Your Menstrual Cycle Affects Preferences

It’s been established that a woman’s preference in male characteristics and traits changes according to her menstrual cycle.

In 1999, Nature published a study that found the menstrual cycle alters a woman’s preference in male facial features. Women are more likely to prefer masculine features, which represent the partner’s immunological competence, or the ability to resist and fight off disease, during the follicular phase of the menstrual cycle.

Since women are more likely to conceive during the last five days of the follicular phase, which ends in ovulation, researchers believe the preference in masculine features is an evolutionary strategy aimed at benefiting her offspring.

There are a number of studies that have shown women prefer the scent of men with symmetrical features when they are most fertile: right before and after ovulation. Symmetrical features are thought to be indicators of good traits, which, again, would be more important when a woman is fertile and traits can be passed down to offspring.

But for long-term relationships, women preferred men with feminine features. Women in the study felt men with feminine features were more likely to contribute to parental care, which would benefit themselves.

What About Women on the Pill?

Women who are not on the pill are influenced by their menstrual cycle when choosing their mates, selecting traits that either indicate a man has good genes or dependable characteristics. Oral contraception, however, is thought to suppress these shifting interests, but does it matter?

A study published in the Proceedings of the Royal Society B: Biological Sciences tested the quality and longevity of relationships based on whether or not women were using oral contraceptives when they chose their partners. The researchers found that hormonal contraceptives were, in fact, likely to affect the outcome of the relationships.

The researchers reported that women who selected their mates while using oral contraceptives were less sexually satisfied and less attracted to their partners than the women who formed partnerships when they were not on the pill.

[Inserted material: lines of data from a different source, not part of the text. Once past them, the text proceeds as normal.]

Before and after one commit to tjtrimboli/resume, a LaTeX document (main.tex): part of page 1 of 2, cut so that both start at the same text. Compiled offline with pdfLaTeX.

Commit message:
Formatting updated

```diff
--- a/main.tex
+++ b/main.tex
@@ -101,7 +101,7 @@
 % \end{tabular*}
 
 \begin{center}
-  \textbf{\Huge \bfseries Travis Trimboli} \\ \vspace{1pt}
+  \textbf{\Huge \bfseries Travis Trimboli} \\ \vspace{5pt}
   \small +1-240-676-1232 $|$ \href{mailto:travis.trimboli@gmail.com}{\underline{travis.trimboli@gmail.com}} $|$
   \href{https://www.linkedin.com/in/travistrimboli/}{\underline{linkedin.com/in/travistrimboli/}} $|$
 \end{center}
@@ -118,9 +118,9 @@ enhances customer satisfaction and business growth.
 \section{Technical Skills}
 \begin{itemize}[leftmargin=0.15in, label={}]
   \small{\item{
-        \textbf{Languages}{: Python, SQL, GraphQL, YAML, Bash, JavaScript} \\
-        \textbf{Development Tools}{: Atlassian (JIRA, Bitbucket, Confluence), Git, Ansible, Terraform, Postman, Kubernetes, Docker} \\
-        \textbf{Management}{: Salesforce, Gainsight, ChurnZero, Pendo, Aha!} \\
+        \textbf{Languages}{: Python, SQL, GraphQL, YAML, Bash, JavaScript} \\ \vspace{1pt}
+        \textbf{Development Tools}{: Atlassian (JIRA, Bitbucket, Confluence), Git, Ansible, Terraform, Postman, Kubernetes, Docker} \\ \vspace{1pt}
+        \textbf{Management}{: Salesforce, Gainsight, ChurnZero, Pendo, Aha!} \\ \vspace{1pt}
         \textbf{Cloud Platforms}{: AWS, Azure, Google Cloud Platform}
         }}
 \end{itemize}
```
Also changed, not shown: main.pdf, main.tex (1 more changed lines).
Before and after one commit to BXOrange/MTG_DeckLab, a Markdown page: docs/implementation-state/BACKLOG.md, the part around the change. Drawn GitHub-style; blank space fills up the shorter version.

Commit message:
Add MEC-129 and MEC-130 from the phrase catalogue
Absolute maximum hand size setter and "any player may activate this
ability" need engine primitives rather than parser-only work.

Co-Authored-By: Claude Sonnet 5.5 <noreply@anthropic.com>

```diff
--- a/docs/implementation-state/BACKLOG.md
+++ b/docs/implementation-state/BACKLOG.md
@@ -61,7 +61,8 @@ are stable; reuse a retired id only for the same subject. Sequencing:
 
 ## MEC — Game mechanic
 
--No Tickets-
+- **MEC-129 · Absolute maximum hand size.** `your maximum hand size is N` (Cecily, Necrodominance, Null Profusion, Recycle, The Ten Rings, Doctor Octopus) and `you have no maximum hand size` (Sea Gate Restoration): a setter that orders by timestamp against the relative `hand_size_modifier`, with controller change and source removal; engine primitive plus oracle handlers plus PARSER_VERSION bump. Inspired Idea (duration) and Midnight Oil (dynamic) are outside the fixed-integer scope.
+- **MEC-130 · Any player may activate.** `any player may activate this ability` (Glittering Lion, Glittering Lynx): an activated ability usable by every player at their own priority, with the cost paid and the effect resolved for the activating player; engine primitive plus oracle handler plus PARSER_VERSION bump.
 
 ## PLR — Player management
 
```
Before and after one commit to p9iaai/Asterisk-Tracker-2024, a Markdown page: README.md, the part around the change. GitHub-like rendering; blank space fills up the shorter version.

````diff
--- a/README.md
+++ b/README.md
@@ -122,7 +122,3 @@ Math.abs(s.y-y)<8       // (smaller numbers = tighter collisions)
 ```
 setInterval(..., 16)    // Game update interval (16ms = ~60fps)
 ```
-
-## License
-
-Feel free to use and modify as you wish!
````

Indeed, women who met their partners while on the pill experienced an increase in sexual dissatisfaction as the relationship continued. Moreover, if the relationships didn’t last, the women who used hormonal contraceptives when picking their partners were more often the ones to break it off.

These same women, however, were more satisfied with the non-sexual aspects of their relationships, such as their partners’ ability to provide for the family financially, which resulted in longer-lasting relationships that were less likely to end in separation.

Scientists believe these results are due to oral contraceptives’ ability to suppress a woman’s natural inclination towards masculinity or dominance while fertile. Instead, women taking the pill are content forming partnerships with men who have characteristics of “high-quality paternal investment” (read: team players) because the hormonal contraceptives mimic the low-fertility phase of the menstrual cycle.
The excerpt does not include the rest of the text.